HOW TO COMPLETE THIS TASK
A complete answer includes every line below with the word "href".

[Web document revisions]
________________________
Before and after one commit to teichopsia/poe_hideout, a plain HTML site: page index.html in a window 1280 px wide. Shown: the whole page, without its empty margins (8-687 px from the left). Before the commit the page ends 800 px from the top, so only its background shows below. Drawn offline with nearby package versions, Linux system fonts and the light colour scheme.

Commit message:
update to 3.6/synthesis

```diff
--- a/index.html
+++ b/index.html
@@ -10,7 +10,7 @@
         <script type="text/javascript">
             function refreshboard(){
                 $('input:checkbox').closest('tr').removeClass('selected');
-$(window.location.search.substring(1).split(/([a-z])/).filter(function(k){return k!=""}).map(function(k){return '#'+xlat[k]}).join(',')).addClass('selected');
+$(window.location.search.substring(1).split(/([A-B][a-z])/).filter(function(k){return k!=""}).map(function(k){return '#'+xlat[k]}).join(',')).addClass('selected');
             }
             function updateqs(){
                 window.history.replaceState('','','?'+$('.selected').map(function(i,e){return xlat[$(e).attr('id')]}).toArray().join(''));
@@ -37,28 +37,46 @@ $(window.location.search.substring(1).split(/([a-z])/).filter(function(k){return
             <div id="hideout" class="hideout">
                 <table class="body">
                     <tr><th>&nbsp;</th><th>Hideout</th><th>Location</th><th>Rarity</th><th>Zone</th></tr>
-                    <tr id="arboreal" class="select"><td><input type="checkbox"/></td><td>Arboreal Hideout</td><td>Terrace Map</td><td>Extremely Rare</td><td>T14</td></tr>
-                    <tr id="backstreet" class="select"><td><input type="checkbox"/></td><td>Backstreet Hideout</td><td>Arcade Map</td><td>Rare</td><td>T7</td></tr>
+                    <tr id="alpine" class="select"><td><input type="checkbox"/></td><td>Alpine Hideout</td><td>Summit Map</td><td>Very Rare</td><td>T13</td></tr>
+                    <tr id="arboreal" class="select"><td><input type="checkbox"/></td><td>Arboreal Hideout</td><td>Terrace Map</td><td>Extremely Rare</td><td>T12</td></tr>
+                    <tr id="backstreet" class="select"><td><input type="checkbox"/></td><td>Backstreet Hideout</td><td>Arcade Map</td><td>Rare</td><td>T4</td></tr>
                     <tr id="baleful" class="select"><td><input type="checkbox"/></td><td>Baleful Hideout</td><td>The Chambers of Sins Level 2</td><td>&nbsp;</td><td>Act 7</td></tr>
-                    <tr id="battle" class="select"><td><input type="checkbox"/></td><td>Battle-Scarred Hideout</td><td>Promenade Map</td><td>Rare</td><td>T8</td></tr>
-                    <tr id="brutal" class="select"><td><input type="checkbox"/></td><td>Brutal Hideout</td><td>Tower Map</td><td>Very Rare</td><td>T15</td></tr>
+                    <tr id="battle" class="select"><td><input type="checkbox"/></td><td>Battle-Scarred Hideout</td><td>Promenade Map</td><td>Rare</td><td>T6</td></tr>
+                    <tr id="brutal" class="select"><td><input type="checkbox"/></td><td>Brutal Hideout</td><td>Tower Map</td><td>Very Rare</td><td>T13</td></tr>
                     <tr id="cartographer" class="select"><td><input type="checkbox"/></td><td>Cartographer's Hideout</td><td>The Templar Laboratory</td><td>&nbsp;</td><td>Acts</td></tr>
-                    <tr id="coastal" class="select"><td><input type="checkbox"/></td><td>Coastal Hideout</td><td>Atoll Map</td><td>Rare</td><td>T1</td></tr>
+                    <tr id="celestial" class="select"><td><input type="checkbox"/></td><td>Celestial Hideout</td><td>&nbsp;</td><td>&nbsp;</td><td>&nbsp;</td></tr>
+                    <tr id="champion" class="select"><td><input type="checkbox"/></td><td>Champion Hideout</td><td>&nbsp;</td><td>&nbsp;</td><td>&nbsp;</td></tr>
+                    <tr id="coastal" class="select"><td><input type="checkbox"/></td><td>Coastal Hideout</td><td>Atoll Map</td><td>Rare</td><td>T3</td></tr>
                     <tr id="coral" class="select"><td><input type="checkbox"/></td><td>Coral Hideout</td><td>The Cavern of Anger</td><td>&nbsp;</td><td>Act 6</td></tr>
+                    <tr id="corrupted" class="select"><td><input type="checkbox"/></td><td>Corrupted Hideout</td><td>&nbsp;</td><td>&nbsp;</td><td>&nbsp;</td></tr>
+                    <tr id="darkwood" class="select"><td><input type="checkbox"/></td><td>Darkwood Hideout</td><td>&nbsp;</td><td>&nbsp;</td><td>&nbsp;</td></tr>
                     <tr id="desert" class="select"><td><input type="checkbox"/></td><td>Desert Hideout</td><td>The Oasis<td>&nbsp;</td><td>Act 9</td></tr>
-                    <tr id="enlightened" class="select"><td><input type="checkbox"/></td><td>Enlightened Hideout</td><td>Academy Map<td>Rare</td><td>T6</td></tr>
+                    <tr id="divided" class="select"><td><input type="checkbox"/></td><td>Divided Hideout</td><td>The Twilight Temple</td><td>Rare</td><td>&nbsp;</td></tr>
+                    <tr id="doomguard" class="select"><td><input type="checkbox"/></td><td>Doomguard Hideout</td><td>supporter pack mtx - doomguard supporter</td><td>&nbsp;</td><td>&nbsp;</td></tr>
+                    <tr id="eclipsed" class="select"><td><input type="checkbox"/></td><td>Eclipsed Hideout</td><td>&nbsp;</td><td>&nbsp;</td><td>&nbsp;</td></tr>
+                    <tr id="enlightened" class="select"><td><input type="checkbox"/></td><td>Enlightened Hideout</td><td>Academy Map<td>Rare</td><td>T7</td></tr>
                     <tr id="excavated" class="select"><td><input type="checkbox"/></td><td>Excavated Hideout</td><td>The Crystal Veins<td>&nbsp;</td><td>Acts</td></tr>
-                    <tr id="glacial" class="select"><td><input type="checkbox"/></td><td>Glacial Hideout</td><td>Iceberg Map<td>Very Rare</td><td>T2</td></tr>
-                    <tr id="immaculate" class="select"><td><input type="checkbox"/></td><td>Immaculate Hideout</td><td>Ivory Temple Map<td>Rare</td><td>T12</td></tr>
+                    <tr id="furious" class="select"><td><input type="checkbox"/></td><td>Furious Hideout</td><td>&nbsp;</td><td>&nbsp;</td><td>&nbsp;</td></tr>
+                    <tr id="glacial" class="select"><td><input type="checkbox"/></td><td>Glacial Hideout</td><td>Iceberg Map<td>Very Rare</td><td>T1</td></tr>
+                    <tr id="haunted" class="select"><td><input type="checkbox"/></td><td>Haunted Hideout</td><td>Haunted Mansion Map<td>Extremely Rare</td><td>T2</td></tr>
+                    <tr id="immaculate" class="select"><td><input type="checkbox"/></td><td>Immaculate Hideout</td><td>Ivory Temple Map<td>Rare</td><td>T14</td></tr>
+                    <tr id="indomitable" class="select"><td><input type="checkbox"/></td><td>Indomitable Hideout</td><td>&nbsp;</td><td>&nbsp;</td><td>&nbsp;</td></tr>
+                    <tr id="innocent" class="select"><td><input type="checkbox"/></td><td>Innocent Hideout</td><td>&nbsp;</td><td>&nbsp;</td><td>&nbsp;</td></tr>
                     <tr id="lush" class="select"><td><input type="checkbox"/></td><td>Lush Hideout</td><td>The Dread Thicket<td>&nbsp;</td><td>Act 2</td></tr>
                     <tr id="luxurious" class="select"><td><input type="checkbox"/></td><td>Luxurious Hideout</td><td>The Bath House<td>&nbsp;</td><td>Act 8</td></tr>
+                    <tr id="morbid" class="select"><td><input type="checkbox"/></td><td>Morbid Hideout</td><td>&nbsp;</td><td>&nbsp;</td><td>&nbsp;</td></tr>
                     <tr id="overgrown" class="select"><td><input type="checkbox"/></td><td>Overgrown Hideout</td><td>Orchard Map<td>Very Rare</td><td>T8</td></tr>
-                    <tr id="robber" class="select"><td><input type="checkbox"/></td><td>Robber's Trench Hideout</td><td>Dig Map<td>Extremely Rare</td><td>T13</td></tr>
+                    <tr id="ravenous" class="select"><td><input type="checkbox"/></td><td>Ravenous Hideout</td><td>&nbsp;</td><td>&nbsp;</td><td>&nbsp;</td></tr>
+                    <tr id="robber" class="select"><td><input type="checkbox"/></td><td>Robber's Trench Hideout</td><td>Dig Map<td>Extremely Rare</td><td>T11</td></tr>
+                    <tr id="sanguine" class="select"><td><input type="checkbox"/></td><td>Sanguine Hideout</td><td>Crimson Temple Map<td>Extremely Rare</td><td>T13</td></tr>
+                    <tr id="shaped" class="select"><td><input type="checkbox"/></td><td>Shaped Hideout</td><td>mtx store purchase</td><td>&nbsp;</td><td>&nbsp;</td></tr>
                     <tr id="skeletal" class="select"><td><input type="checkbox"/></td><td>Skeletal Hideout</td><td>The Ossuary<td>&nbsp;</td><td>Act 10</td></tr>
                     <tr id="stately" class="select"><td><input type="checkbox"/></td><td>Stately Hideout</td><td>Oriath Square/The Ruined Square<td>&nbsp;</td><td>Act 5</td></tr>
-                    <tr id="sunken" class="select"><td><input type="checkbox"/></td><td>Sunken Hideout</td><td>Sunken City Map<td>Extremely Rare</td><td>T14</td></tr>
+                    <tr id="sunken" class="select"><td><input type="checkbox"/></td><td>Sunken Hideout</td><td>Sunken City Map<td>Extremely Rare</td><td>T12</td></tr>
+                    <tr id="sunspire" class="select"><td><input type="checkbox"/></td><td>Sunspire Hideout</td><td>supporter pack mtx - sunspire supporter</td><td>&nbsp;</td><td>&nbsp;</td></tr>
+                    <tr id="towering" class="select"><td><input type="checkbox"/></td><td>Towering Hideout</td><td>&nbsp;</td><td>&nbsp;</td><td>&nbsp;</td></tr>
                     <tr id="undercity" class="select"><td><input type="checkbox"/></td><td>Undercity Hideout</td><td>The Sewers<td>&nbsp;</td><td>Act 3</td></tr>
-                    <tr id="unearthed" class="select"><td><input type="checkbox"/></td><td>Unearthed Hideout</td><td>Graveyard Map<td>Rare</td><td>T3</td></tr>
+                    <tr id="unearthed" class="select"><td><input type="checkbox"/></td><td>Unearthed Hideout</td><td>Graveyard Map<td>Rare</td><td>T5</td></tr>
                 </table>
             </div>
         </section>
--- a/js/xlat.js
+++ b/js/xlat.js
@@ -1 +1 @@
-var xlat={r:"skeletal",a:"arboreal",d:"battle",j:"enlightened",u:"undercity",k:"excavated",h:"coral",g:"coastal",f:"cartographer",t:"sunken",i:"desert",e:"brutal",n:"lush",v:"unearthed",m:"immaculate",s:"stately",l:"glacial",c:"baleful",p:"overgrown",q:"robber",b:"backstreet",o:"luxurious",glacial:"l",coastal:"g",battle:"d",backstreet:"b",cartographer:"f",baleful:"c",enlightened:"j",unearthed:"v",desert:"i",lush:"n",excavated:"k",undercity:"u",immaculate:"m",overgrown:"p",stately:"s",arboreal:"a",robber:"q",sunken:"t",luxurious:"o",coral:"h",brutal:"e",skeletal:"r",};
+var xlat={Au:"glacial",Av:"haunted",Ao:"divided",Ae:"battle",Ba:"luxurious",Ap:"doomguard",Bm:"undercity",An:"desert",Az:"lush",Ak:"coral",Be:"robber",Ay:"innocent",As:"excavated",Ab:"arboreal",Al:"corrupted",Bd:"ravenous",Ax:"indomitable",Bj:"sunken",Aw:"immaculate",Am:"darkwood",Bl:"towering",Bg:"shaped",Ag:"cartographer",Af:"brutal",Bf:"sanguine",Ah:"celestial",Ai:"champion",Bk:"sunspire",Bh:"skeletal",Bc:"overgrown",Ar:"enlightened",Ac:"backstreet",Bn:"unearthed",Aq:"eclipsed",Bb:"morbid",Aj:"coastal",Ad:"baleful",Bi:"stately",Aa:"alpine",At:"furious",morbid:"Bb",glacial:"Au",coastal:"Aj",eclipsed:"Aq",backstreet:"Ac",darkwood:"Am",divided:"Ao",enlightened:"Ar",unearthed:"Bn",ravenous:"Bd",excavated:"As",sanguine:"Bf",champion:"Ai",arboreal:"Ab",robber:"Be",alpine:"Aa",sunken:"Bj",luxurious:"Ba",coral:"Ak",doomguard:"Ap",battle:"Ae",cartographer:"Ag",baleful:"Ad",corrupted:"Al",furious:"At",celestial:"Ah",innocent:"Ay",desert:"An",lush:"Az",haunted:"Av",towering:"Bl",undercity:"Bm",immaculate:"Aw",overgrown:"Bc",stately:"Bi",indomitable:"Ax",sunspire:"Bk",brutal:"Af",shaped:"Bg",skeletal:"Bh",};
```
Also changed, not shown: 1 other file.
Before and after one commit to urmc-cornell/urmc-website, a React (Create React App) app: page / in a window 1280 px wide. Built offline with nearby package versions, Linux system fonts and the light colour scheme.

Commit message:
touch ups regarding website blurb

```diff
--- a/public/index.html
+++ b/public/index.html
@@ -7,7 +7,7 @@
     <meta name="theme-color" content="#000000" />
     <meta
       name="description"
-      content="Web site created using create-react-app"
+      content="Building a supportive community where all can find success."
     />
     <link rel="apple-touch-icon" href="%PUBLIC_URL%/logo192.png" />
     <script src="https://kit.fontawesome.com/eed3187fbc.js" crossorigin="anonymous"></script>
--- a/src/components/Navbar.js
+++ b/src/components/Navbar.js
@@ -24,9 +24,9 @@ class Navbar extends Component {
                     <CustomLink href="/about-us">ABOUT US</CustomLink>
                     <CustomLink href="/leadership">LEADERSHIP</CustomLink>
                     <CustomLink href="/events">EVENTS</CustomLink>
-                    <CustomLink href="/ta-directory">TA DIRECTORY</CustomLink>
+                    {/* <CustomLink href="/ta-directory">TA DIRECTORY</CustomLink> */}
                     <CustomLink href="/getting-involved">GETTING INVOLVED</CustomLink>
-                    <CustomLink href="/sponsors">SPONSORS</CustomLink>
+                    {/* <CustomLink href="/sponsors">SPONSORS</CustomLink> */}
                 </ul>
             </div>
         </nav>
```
________________________
SOLUTION TO THIS PROBLEM
     <link rel="apple-touch-icon" href="%PUBLIC_URL%/logo192.png" />
                     <CustomLink href="/about-us">ABOUT US</CustomLink>
                     <CustomLink href="/leadership">LEADERSHIP</CustomLink>
                     <CustomLink href="/events">EVENTS</CustomLink>
-                    <CustomLink href="/ta-directory">TA DIRECTORY</CustomLink>
+                    {/* <CustomLink href="/ta-directory">TA DIRECTORY</CustomLink> */}
                     <CustomLink href="/getting-involved">GETTING INVOLVED</CustomLink>
-                    <CustomLink href="/sponsors">SPONSORS</CustomLink>
+                    {/* <CustomLink href="/sponsors">SPONSORS</CustomLink> */}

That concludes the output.